    I don’t think prayer should be done in non-religion based schools. I also don’t think putting it in will solve anything. Why put in something that should really start at home or by picking up the book and reading It? I am glad my parents didn’t push religion so that I can choose and think for myself by reading about the religion instead of just following what others believe or what you’re told to believe.

    Perhaps what really needs to be brought into school is logic and reasoning, free-thinking, talks about morality and ethics, philosophy, and rationality. Anyone can read a book and memorise facts, but to understand and think, wonder and question the what, the where and the whys is much more important and rewarding. That was what I loved about some of my teachers. They didn’t just have me follow along in a book. There were discussions and open forums. We weren’t taught the watered down version or forced to just see one side of an issue. We were taught to expand our way of thinking.

  • We need to ban all forms of prayer in all schools.places of worship exist,this is where people go to Pray.the school, is done to learn.

  • Lola

    This is proselytism. People can pray in the comfort of their homes or go to the numerous churches, temples … There is no need to pray in schools. Why are some religious people so greedy. Freedom of religion is not enough, they have to shove their religions down our throats and impose it everywhere.
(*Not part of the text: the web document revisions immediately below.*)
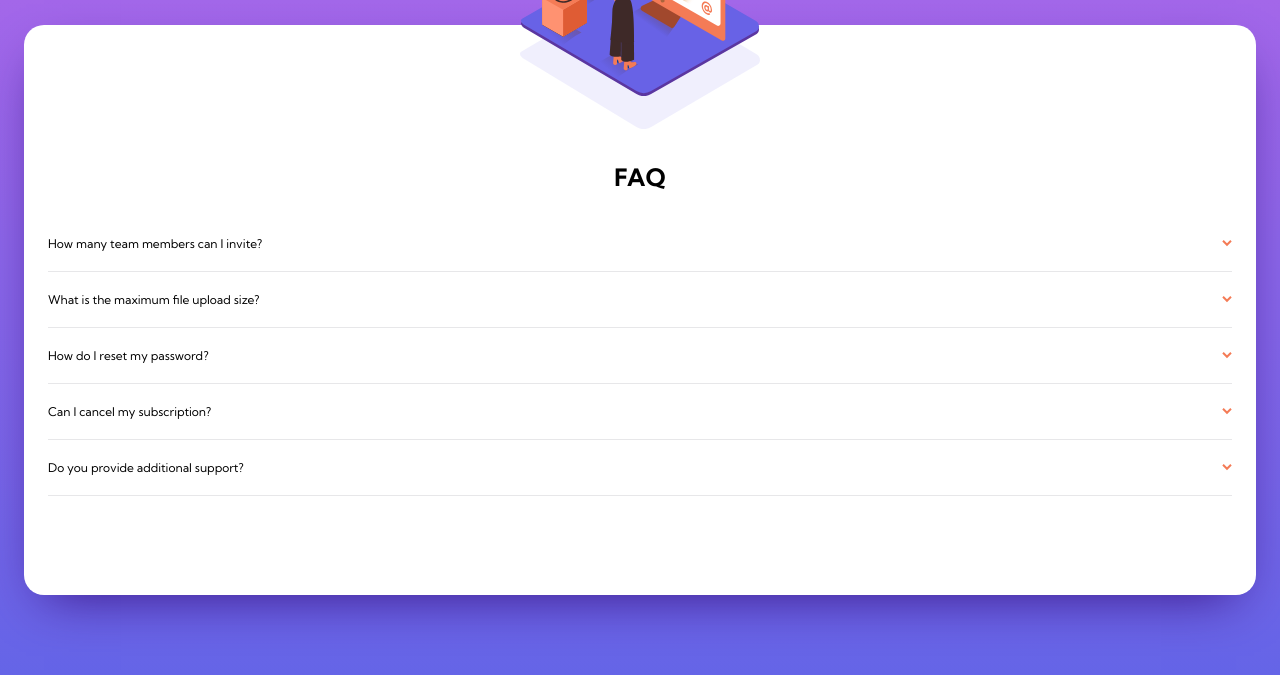
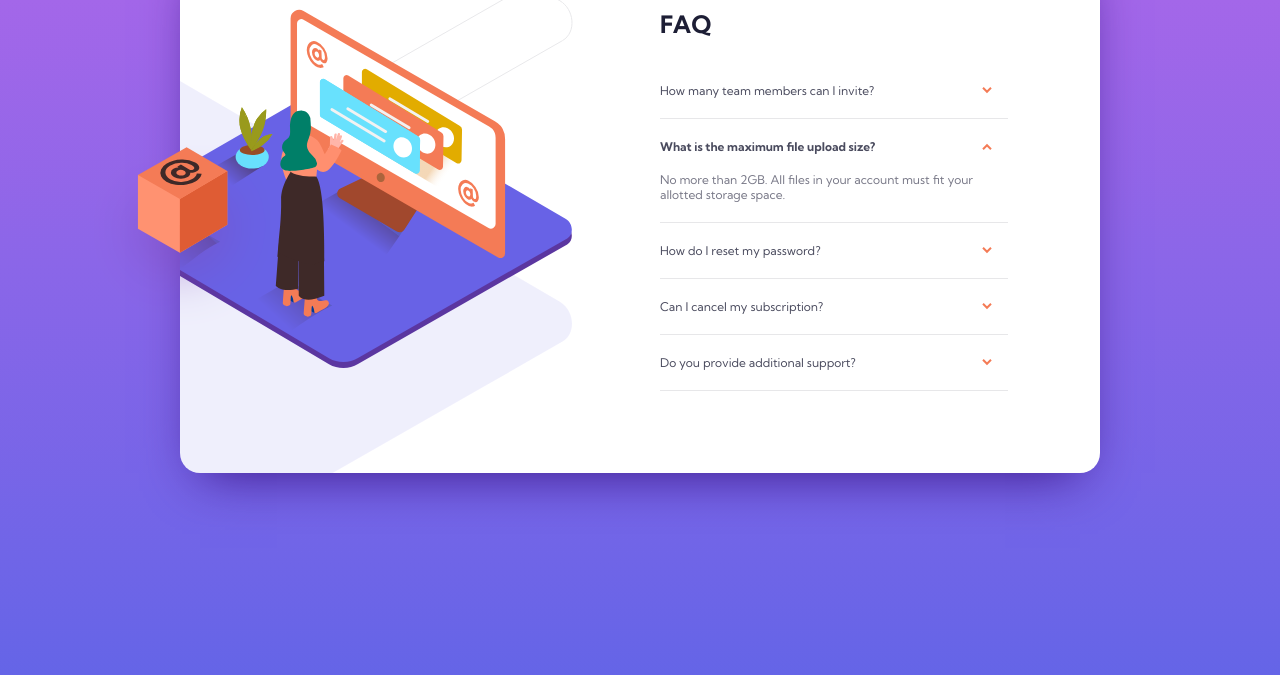
Before and after one commit to marisudris/frontend-mentor-faq-accordion-card, a plain HTML site: page index.html in a window 1280 px wide. Shown: the part 125-800 px from the top of the page. Drawn offline with Linux system fonts and the light colour scheme.

Commit message:
Add desktop styles

```diff
--- a/index.html
+++ b/index.html
@@ -49,7 +49,7 @@
             </li>
 
             <li class="card__list-item">
-              <details class="details">
+              <details class="details" open>
                 <summary class="details__summary">
                   What is the maximum file upload size?
                 </summary>
--- a/style.css
+++ b/style.css
@@ -68,7 +68,14 @@ body {
 .content {
   display: flex;
   justify-content: center;
-  margin: 150px 1.5em 5em;
+  align-items: flex-start;
+  margin: 8em 1.5em;
+}
+
+@media (min-width: 650px) {
+  .content {
+    margin: 4em 3em;
+  }
 }
 
 .content > * {
@@ -87,16 +94,37 @@ body {
 
 .card {
   font-family: "Kumbh Sans", sans-serif;
-  padding: 0 1.5em 3em;
+  max-width: 920px;
+  /*padding: 0 1.5em 3em; */
   background: white;
   border-radius: 20px;
   box-shadow: 0 20px 50px -20px var(--clr-shadow);
+  position: relative;
+}
+
+@media (min-width: 650px) {
+  .card {
+    display: flex;
+  }
+
+  .card > * {
+    flex: 1;
+  }
 }
 
 .card__header {
   text-align: center;
   background: url(./images/bg-pattern-mobile.svg) no-repeat center 0;
   padding-bottom: 4.125em;
+}
+
+@media (min-width: 650px) {
+  .card__header {
+    background: url(./images/illustration-woman-online-desktop.svg) no-repeat
+        left -80px top 70px,
+      url(./images/bg-pattern-desktop.svg) top -290px left -573px no-repeat;
+    padding-bottom: 0;
+  }
 }
 
 .mobile-illustration {
@@ -108,13 +136,51 @@ body {
   display: none;
 }
 
+@media (min-width: 650px) {
+  .mobile-illustration {
+    display: none;
+  }
+
+  .desktop-illustration {
+    display: initial;
+    position: absolute;
+    left: -93px;
+    top: 206px;
+  }
+}
+
+.card__body {
+  margin: 0 1.5em 3em;
+}
+
+@media (min-width: 650px) {
+  .card__body {
+    margin-top: 4.375em;
+    margin-bottom: 5.125em;
+    margin-left: 4em;
+  }
+}
+
 .card__title {
+  color: var(--clr-very-dark-desaturated-blue);
   margin-bottom: 1em;
   text-align: center;
 }
 
+@media (min-width: 650px) {
+  .card__title {
+    text-align: initial;
+  }
+}
+
 .card__list {
   font-size: 12px;
+}
+
+@media (min-width: 650px) {
+  .card__list {
+    margin-right: 5.6667em;
+  }
 }
 
 .details {
@@ -123,21 +189,32 @@ body {
 }
 
 .details__summary {
+  color: var(--txt-very-dark-grayish-blue);
   display: flex;
   align-items: center;
-  position: relative;
+  gap: 0.5em;
   cursor: pointer;
+  transition: color 0.15s ease-in-out;
+}
+
+.details__summary:hover {
+  color: var(--clr-soft-red);
 }
 
 .details__summary::after {
   content: "";
   width: 10px;
   height: 7px;
+  margin-left: auto;
   background-image: url(./images/icon-arrow-down.svg);
-  position: absolute;
-  right: 0;
   transform: rotate(0deg);
   transition: transform 0.1s ease-in-out;
+}
+
+@media (min-width: 650px) {
+  .details__summary::after {
+    margin-right: 1.333em;
+  }
 }
 
 .details[open] > .details__summary {
@@ -148,6 +225,12 @@ body {
 .details[open] > .details__summary::after {
   transform: rotate(180deg);
 }
+
+.details__full {
+  color: var(--txt-dark-grayish-blue);
+  margin-right: 1em;
+}
+
 /** Utility classes **/
 
 .visually-hidden {
```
  • apple

    i say okay to a moment of silence..people do moments of silence all the time, they did it for 9/11 and that airport did it when they got shot up the week before.. it usually happens at the exact moment the tragedy happened.. so if a crime happened at say 7am this morning, people stop everything for a minute at 7am some special day or the exact date a month/year later.. think or feel whatever and move on.. this can be remembrance, prayer, or just a reflection.. everyone can share in that i think